J and I have spent the last few days in Northumberland with my parents. Among our many adventures (posts and pics to follow!), we visited a beautiful beach in Warkworth. When we arrived, J was exhausted so he had a long sleep under a towel while I read my book.
When he woke up, he wanted to explore so we headed off to see what we could find. The first thing he spotted was the footprints. He was excited to draw a trail in the sand with a long stick to follow them down the shore. He was especially interested in trying to decipher which were dog prints, which were children and which were adults. After working out that some people were walking bare foot and some must have been wearing shoes “because there were no toe prints”, J decided to see whether he could create footprints which would look like he was wearing shoes when actually he was barefoot!

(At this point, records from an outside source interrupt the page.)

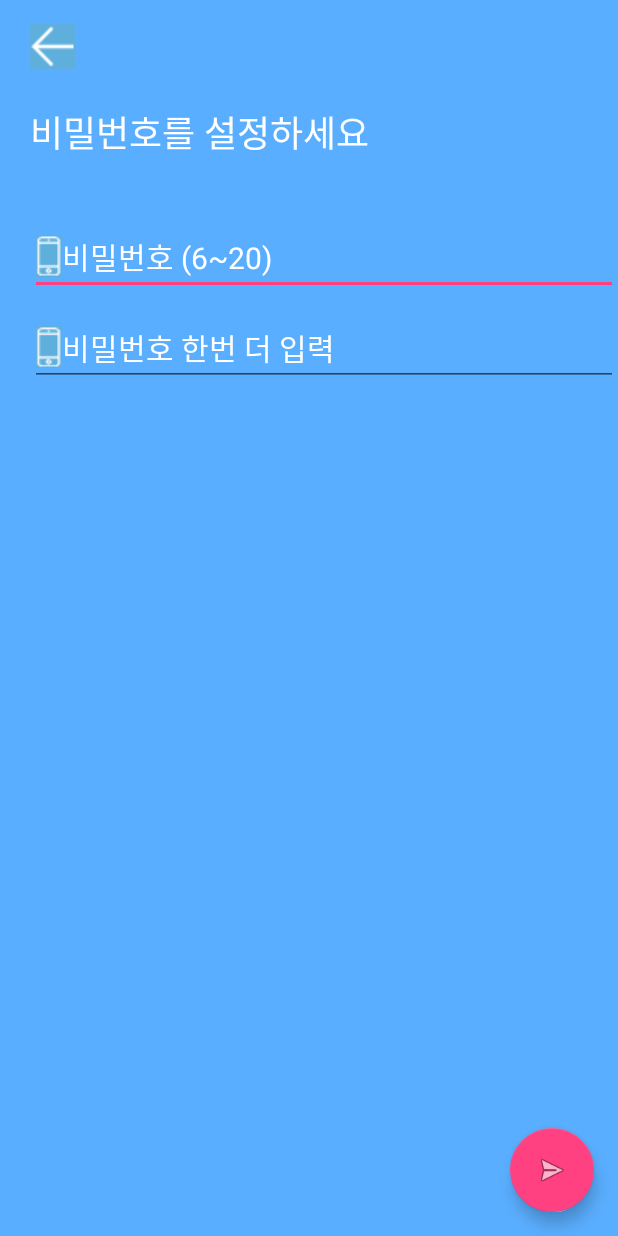
After one commit to eisen1990/attendanceapp, an Android app: the RegistrationPasswordActivity screen opened directly, with no data from a screen before it, on a phone screen of 412 x 824 dp. The commit adds this screen. Run offline under Robolectric (Android 15) with nearby library versions, the phone set to English and light mode, and no system bars.

Commit message:
회원가입 Activity 흐름 구성
간단하게 UI 삽입했고, 성공적인 시나리오로 진행되도록 구성해둠.
추후 DB Connection 관련 함수 수정 요망

```diff
--- a/app/src/main/AndroidManifest.xml
+++ b/app/src/main/AndroidManifest.xml
@@ -60,8 +60,12 @@
             android:name=".LoginActivity"
             android:theme="@style/AppTheme.NoActionBar" />
         <activity
-            android:name=".GetPhoneNumberActivity"
+            android:name=".RegistrationActivity"
             android:theme="@style/AppTheme.NoActionBar" />
+        <activity
+            android:name=".RegistrationPasswordActivity"
+            android:label="@string/title_activity_registration_password"
+            android:theme="@style/AppTheme.NoActionBar"></activity>
     </application>
 
 </manifest>
--- /dev/null
+++ b/app/src/main/java/com/planetory/io/RegistrationPasswordActivity.java
@@ -0,0 +1,76 @@
+package com.planetory.io;
+
+import android.content.Intent;
+import android.os.Bundle;
+import android.support.design.widget.FloatingActionButton;
+import android.support.design.widget.Snackbar;
+import android.support.v7.app.AppCompatActivity;
+import android.support.v7.widget.Toolbar;
+import android.view.View;
+import android.widget.EditText;
+import android.widget.Toast;
+
+public class RegistrationPasswordActivity extends AppCompatActivity {
+
+    private final String PasswordError = "입력한 비밀번호가 서로 다릅니다.";
+    private final String RegistrationComplete = "회원가입이 완료되었습니다!";
+    private final String RegistrationFail = "회원가입에 실패하였습니다. 다시 시도해주세요.";
+
+    EditText passwordInputText;
+    EditText passwordInputConfirmText;
+    FloatingActionButton fab;
+
+    @Override
+    protected void onCreate(Bundle savedInstanceState) {
+        super.onCreate(savedInstanceState);
+        setContentView(R.layout.activity_registration_password);
+
+        final Intent intent_data = getIntent();
+
+        passwordInputText = (EditText) findViewById(R.id.activity_get_password);
+        passwordInputConfirmText = (EditText) findViewById(R.id.activity_get_password_confirm);
+
+        fab = (FloatingActionButton) findViewById(R.id.activity_get_password_fab_next);
+
+        fab.setOnClickListener(new View.OnClickListener() {
+            @Override
+            public void onClick(View view) {
+                String passwordInput = passwordInputText.getText().toString();
+                String passwordInputConfirm = passwordInputConfirmText.getText().toString();
+                String tempPhoneNumber = intent_data.getExtras().getString("phoneNumber");
+
+                if (passwordInput.equals(passwordInputConfirm)) {
+                    /*
+                        password 일치하는 case
+                        메인 페이지로 이동한다. 근무자 그룹에 따라 UI 분기 일단 MainActivity
+                        회원 정보를 DB에 저장하는 루틴 필요함
+                     */
+
+                    if( RegistrationOnServer( tempPhoneNumber, passwordInput) ) {
+                        Toast.makeText(RegistrationPasswordActivity.this, RegistrationComplete, Toast.LENGTH_SHORT).show();
+                        Intent intent = new Intent(RegistrationPasswordActivity.this, MainActivity.class);
+                        startActivity(intent);
+                        finish();
+                    } else {
+                        Toast.makeText(RegistrationPasswordActivity.this, RegistrationFail, Toast.LENGTH_SHORT).show();
+                    }
+
+                } else {
+                    Snackbar.make(view, PasswordError, Snackbar.LENGTH_LONG).show();
+                }
+            }
+        });
+    }
+
+    public boolean RegistrationOnServer(String phoneNumber, String password) {
+        boolean flag = false;
+        /*
+            값이 성공적으로 바뀌면 return true, 아닐 경우 false
+            성공했다 치고
+         */
+        flag = true;
+
+        return flag;
+    }
+
+}
--- a/app/src/main/java/com/planetory/io/StartActivity.java
+++ b/app/src/main/java/com/planetory/io/StartActivity.java
@@ -1,12 +1,10 @@
 package com.planetory.io;
 
 import android.content.Intent;
-import android.media.Image;
 import android.os.Bundle;
 import android.support.v7.app.AppCompatActivity;
 import android.text.SpannableString;
 import android.text.Spanned;
-import android.text.TextPaint;
 import android.text.method.LinkMovementMethod;
 import android.text.style.ClickableSpan;
 import android.view.View;
@@ -40,7 +38,7 @@ public class StartActivity extends AppCompatActivity {
         btn_register.setOnClickListener(new View.OnClickListener() {
             @Override
             public void onClick(View v) {
-                Intent intent = new Intent(StartActivity.this, GetPhoneNumberActivity.class);
+                Intent intent = new Intent(StartActivity.this, RegistrationActivity.class);
                 startActivity(intent);
             }
         });
--- /dev/null
+++ b/app/src/main/res/layout/activity_registration_password.xml
@@ -0,0 +1,73 @@
+<?xml version="1.0" encoding="utf-8"?>
+<RelativeLayout
+    xmlns:android="http://schemas.android.com/apk/res/android"
+    xmlns:app="http://schemas.android.com/apk/res-auto"
+    xmlns:tools="http://schemas.android.com/tools"
+    android:layout_width="match_parent"
+    android:layout_height="match_parent"
+    android:background="@color/colorBase"
+    tools:context="com.planetory.io.RegistrationPasswordActivity">
+
+    <ImageButton
+        android:id="@+id/activity_get_number_btn_back"
+        android:layout_width="wrap_content"
+        android:layout_height="wrap_content"
+        android:layout_alignParentStart="true"
+        android:layout_alignParentTop="true"
+        android:layout_marginStart="20dp"
+        android:layout_marginTop="16dp"
+        android:background="@null"
+        app:srcCompat="@drawable/tmp_click_back_white" />
+
+    <TextView
+        android:id="@+id/activity_get_password_txt_title"
+        android:layout_width="wrap_content"
+        android:layout_height="wrap_content"
+        android:layout_marginTop="24dp"
+        android:text="비밀번호를 설정하세요"
+        android:textSize="24sp"
+        android:textColor="#FFF"
+        android:layout_below="@+id/activity_get_number_btn_back"
+        android:layout_alignStart="@+id/activity_get_number_btn_back" />
+
+    <EditText
+        android:id="@+id/activity_get_password"
+        android:layout_width="wrap_content"
+        android:layout_height="wrap_content"
+        android:layout_alignStart="@+id/activity_get_password_txt_title"
+        android:layout_below="@+id/activity_get_password_txt_title"
+        android:layout_marginTop="40dp"
+        android:drawableStart="@drawable/tmp_icon_phone"
+        android:ems="20"
+        android:hint="비밀번호 (6~20)"
+        android:textColorHint="#FFF"
+        android:textColor="#FFF"
+        android:textSize="20sp"
+        android:inputType="textPassword" />
+
+    <EditText
+        android:id="@+id/activity_get_password_confirm"
+        android:layout_width="wrap_content"
+        android:layout_height="wrap_content"
+        android:layout_alignStart="@+id/activity_get_password_txt_title"
+        android:layout_below="@+id/activity_get_password"
+        android:layout_marginTop="10dp"
+        android:drawableStart="@drawable/tmp_icon_phone"
+        android:ems="20"
+        android:hint="비밀번호 한번 더 입력"
+        android:textColorHint="#FFF"
+        android:textColor="#FFF"
+        android:textSize="20sp"
+        android:inputType="textPassword" />
+
+    <android.support.design.widget.FloatingActionButton
+        android:id="@+id/activity_get_password_fab_next"
+        android:layout_width="wrap_content"
+        android:layout_height="wrap_content"
+        android:layout_alignParentBottom="true"
+        android:layout_alignParentEnd="true"
+        android:layout_marginEnd="16dp"
+        android:layout_marginBottom="16dp"
+        android:src="@android:drawable/ic_menu_send"/>
+
+</RelativeLayout>
--- a/app/src/main/res/values/colors.xml
+++ b/app/src/main/res/values/colors.xml
@@ -2,7 +2,7 @@
 <resources>
     <color name="colorPrimary">#3F51B5</color>
     <color name="colorPrimaryDark">#303F9F</color>
+    <color name="colorBase">#5AAEFF</color>
     <color name="colorAccent">#FF4081</color>
-
     <color name="IO_basic">#5EAFDC</color>
 </resources>
--- a/app/src/main/res/values/strings.xml
+++ b/app/src/main/res/values/strings.xml
@@ -20,5 +20,6 @@
         completions."
     </string>
     <string name="title_activity_my_work_history">근무기록 조회</string>
+    <string name="title_activity_registration_password">RegistrationPasswordActivity</string>
 
 </resources>
```
Also changed, not shown: app/src/main/java/com/planetory/io/GetPhoneNumberActivity.java (deleted, +0 -40 lines), app/src/main/java/com/planetory/io/RegistrationActivity.java (added, +156 -0 lines), app/src/main/res/layout/activity_registration.xml (renamed from app/src/main/res/layout/activity_get_phone_number.xml, +4 -4 lines).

He squealed with laughter when I couldn’t tell which were his shoeless prints among many other shoe prints. This sparked an interest in the depth of the footprints so we walked on tip toes, stomping, jumping and on wet and dry sand to see what would happen. We spent ages talking about pressure and surface area; I remember finding this extremely dull as part of secondary school physics and yet here was a three year old absolutely fascinated because he was in charge of his own learning rather than having it forced upon him!
He began to wonder what else he could draw on the sand. He decided to write the letters he knew. An m, n, a and s soon appeared, beautifully formed and he asked me to show him how to write other letters. I know for a fact that if I sat down with J at home and asked him to write some letters for me, he would be bored silly; I know this too from working in the early years in schools. But on the beach, it was great fun and now we’re home he’s inspired to keep writing too – “Mummy, can we make some more letters like we did on Grandma’s holiday?”
Often in school, teachers tell parents that children don’t seem interested, or with boys especially – that they are “not ready” to do something; the implication being that they are too immature or don’t yet have the motivation to learn. This to me just seems wrong. Toddlers are like little sponges, they are full of enthusiasm and have an almost unquenchable desire to learn and find things out. If children in school are not motivated to write, to read, to count or whatever the teacher is trying to “teach” perhaps the problem isn’t that the children aren’t ready, but that the subject is boring.
Our local authority has recently sent out letters stating that almost all requests from parents to take their children out of school (even for a day!) for a family holiday, visit, family wedding…… will be denied. If parents choose to take their children anyway, they may be fined £100, even in the nursery year before children reach statutory school age. Quite apart from issues of whether this should be within the authority’s remit, it just seems counterproductive.
J learnt much more in 2 hours on the beach yesterday afternoon, than he might have done in a week at school. He practised letter formation, explored rules of pressure, we talked about how rocks become smooth and collected examples, investigated the ridges in the sand, watched the tide go in and out, followed rivers to the sea. I could go on…..
And not only was he learning, but it was fun. Why should learning have to be painful? And why should it only take place at a desk?